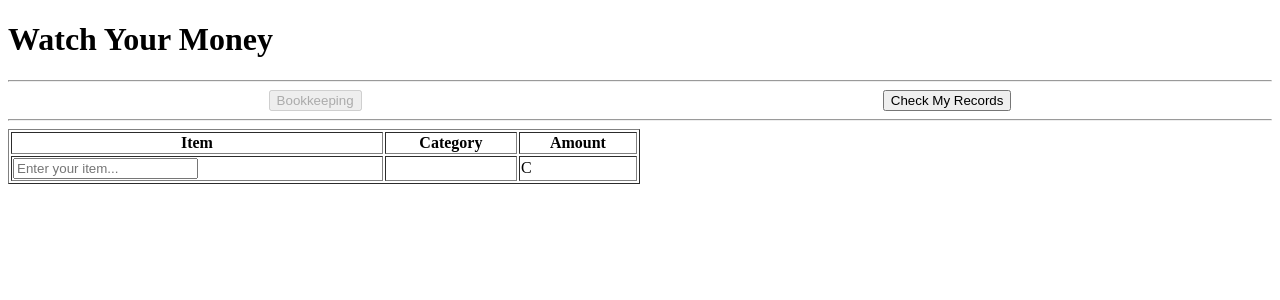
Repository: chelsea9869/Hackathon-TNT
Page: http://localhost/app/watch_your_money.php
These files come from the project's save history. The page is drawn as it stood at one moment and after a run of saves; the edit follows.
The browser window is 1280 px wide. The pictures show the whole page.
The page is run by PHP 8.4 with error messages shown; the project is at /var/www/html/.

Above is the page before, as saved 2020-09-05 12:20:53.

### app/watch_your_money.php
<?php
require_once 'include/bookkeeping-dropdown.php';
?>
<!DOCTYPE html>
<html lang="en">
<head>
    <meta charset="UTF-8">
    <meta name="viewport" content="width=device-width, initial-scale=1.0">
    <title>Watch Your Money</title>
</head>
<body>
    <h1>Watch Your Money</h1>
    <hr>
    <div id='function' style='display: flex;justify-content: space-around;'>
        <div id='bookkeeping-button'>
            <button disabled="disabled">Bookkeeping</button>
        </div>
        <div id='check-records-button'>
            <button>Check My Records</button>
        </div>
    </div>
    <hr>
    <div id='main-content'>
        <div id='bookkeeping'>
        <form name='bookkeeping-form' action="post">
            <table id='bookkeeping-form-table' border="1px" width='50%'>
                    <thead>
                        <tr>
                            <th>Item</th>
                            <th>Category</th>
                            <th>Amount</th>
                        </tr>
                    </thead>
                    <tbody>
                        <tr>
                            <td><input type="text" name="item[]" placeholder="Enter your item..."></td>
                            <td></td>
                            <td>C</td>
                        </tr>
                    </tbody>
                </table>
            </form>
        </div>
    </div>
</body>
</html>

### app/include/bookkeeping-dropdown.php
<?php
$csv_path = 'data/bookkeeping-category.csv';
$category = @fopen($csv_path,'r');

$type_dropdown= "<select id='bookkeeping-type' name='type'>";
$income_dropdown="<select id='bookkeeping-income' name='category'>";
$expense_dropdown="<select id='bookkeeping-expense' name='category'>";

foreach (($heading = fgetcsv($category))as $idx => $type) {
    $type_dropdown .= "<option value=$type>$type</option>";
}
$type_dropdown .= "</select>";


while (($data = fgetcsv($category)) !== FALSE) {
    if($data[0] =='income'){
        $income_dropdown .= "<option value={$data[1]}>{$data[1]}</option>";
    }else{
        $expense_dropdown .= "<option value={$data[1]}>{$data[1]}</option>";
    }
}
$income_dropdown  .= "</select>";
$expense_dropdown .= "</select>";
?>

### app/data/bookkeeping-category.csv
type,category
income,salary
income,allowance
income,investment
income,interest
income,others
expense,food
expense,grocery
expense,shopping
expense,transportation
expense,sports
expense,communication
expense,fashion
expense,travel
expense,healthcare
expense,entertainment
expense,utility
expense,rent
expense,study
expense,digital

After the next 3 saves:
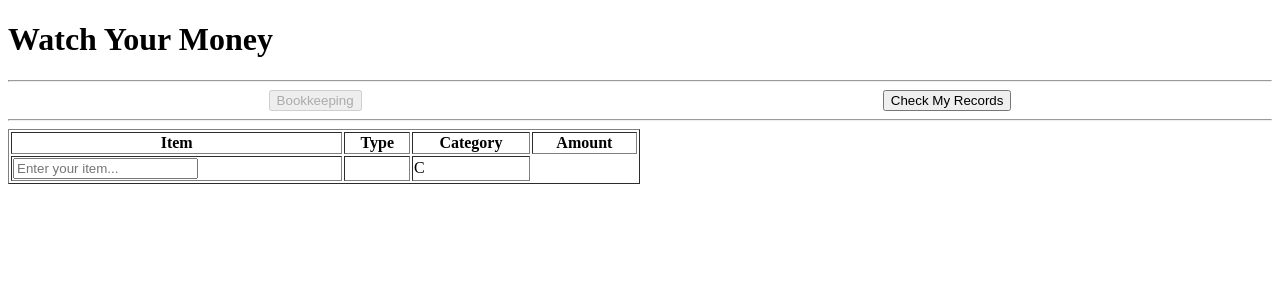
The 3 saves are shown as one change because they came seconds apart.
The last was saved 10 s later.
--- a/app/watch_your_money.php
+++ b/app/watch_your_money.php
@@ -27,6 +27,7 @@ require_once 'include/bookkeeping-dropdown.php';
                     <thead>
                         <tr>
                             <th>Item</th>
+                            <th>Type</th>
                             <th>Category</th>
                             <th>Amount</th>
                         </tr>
^^^^^^^^^^^^^^^^
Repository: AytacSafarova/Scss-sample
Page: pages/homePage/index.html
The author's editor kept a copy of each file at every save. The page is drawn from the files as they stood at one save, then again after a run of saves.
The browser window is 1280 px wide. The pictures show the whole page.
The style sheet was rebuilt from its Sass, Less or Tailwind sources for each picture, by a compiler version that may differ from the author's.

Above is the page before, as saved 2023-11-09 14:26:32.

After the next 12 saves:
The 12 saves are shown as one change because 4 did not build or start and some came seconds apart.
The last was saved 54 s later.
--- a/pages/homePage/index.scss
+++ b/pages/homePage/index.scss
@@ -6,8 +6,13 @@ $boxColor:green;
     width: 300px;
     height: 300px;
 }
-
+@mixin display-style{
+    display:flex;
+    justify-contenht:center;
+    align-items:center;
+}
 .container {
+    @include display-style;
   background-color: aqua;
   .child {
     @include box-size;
^^^^^^^^^^^^^^^^
▸ How to complete this task: Taking the line with "Page: http://localhost/app/watch_your_money.php" as the first and the line with "### app/watch_your_money.php" as the last, retype that stretch of the data above exactly, with no other lines.

▸ Expected answer:
Page: http://localhost/app/watch_your_money.php
These files come from the project's save history. The page is drawn as it stood at one moment and after a run of saves; the edit follows.
The browser window is 1280 px wide. The pictures show the whole page.
The page is run by PHP 8.4 with error messages shown; the project is at /var/www/html/.

Above is the page before, as saved 2020-09-05 12:20:53.

### app/watch_your_money.php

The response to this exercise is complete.